→ TASK INSTRUCTIONS
Each line of the data must be given back verbatim, with pictures removed.

→ RECORDS FOR PROCESSING
******************************

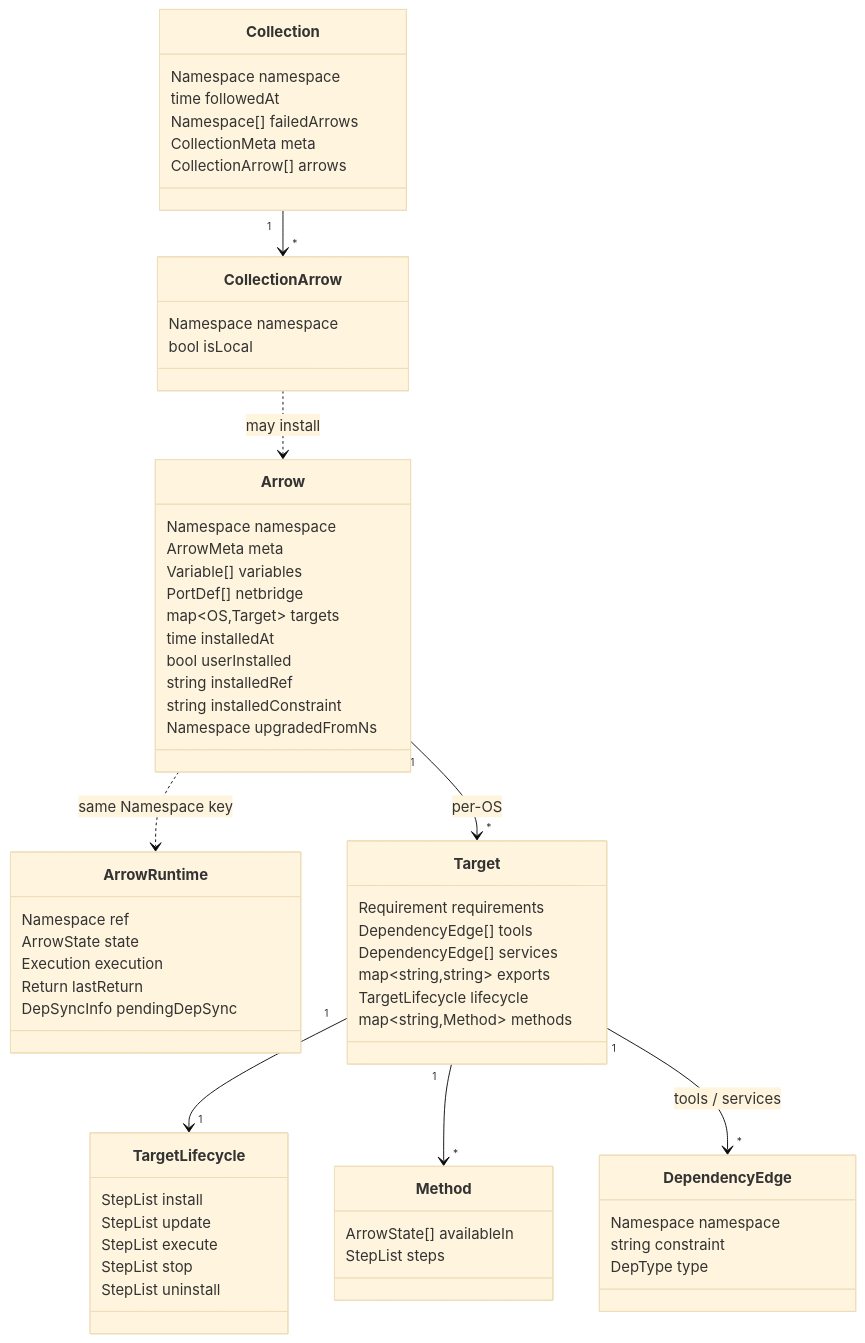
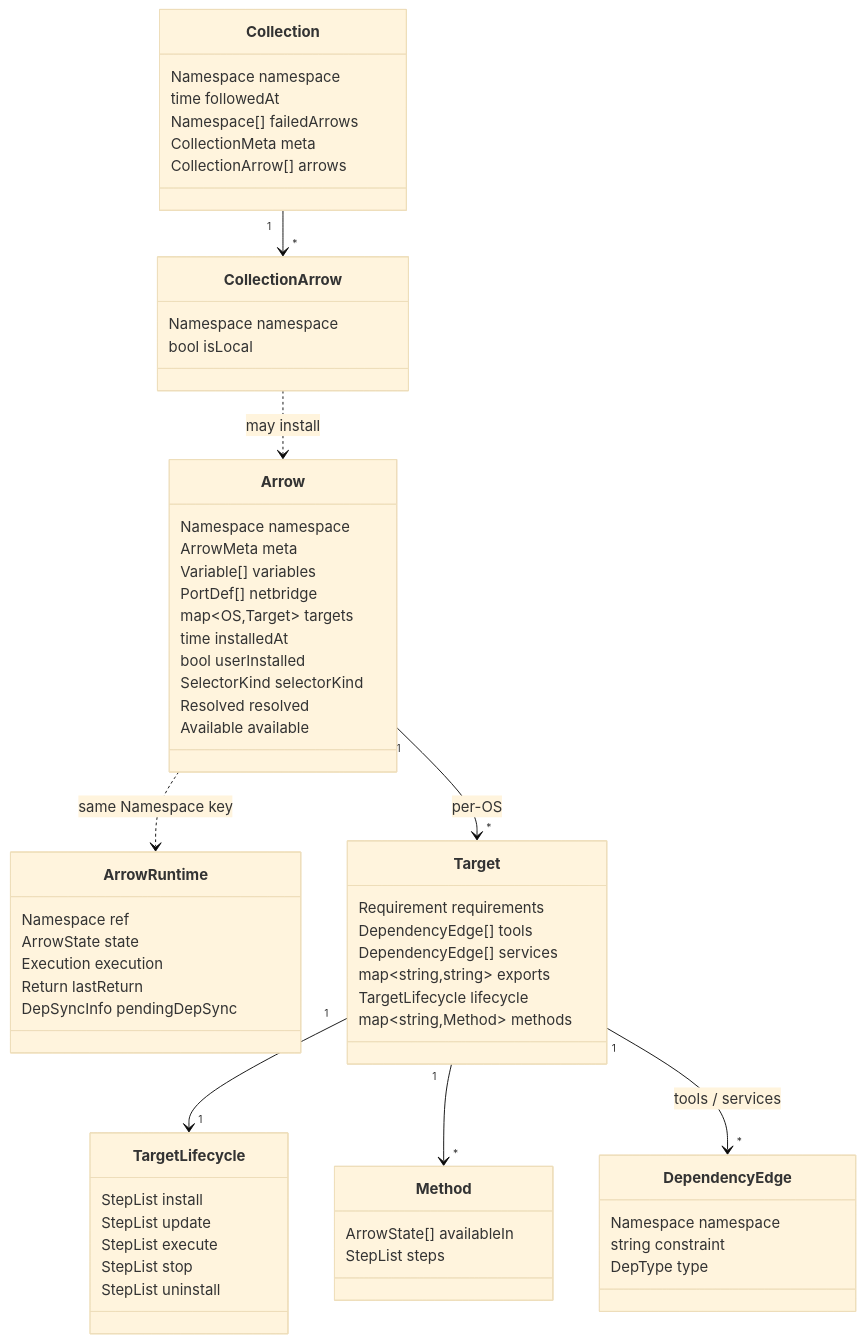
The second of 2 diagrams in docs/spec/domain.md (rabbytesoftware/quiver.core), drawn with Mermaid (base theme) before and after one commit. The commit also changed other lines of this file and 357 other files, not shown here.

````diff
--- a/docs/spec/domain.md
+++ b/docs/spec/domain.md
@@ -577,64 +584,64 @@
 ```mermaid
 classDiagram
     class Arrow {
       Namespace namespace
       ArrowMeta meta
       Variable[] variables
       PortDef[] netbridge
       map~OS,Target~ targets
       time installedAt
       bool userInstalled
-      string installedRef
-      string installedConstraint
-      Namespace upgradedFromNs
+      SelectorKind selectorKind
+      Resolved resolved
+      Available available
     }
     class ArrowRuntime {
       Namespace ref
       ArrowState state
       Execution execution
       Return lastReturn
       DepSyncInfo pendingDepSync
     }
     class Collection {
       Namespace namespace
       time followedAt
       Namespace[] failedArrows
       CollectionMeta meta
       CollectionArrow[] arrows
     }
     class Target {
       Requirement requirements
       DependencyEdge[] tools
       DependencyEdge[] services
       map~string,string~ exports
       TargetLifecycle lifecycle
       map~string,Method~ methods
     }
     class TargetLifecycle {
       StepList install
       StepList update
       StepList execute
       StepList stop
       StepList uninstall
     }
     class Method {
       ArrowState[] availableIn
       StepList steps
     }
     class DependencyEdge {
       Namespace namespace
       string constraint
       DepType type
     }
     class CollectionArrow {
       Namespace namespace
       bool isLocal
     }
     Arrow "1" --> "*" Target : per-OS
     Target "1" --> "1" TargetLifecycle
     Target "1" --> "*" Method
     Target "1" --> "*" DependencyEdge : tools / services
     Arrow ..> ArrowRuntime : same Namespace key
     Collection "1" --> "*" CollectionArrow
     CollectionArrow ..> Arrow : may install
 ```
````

******************************

→ REPLY
The second of 2 diagrams in docs/spec/domain.md (rabbytesoftware/quiver.core), drawn with Mermaid (base theme) before and after one commit. The commit also changed other lines of this file and 357 other files, not shown here.

````diff
--- a/docs/spec/domain.md
+++ b/docs/spec/domain.md
@@ -577,64 +584,64 @@
 ```mermaid
 classDiagram
     class Arrow {
       Namespace namespace
       ArrowMeta meta
       Variable[] variables
       PortDef[] netbridge
       map~OS,Target~ targets
       time installedAt
       bool userInstalled
-      string installedRef
-      string installedConstraint
-      Namespace upgradedFromNs
+      SelectorKind selectorKind
+      Resolved resolved
+      Available available
     }
     class ArrowRuntime {
       Namespace ref
       ArrowState state
       Execution execution
       Return lastReturn
       DepSyncInfo pendingDepSync
     }
     class Collection {
       Namespace namespace
       time followedAt
       Namespace[] failedArrows
       CollectionMeta meta
       CollectionArrow[] arrows
     }
     class Target {
       Requirement requirements
       DependencyEdge[] tools
       DependencyEdge[] services
       map~string,string~ exports
       TargetLifecycle lifecycle
       map~string,Method~ methods
     }
     class TargetLifecycle {
       StepList install
       StepList update
       StepList execute
       StepList stop
       StepList uninstall
     }
     class Method {
       ArrowState[] availableIn
       StepList steps
     }
     class DependencyEdge {
       Namespace namespace
       string constraint
       DepType type
     }
     class CollectionArrow {
       Namespace namespace
       bool isLocal
     }
     Arrow "1" --> "*" Target : per-OS
     Target "1" --> "1" TargetLifecycle
     Target "1" --> "*" Method
     Target "1" --> "*" DependencyEdge : tools / services
     Arrow ..> ArrowRuntime : same Namespace key
     Collection "1" --> "*" CollectionArrow
     CollectionArrow ..> Arrow : may install
 ```
````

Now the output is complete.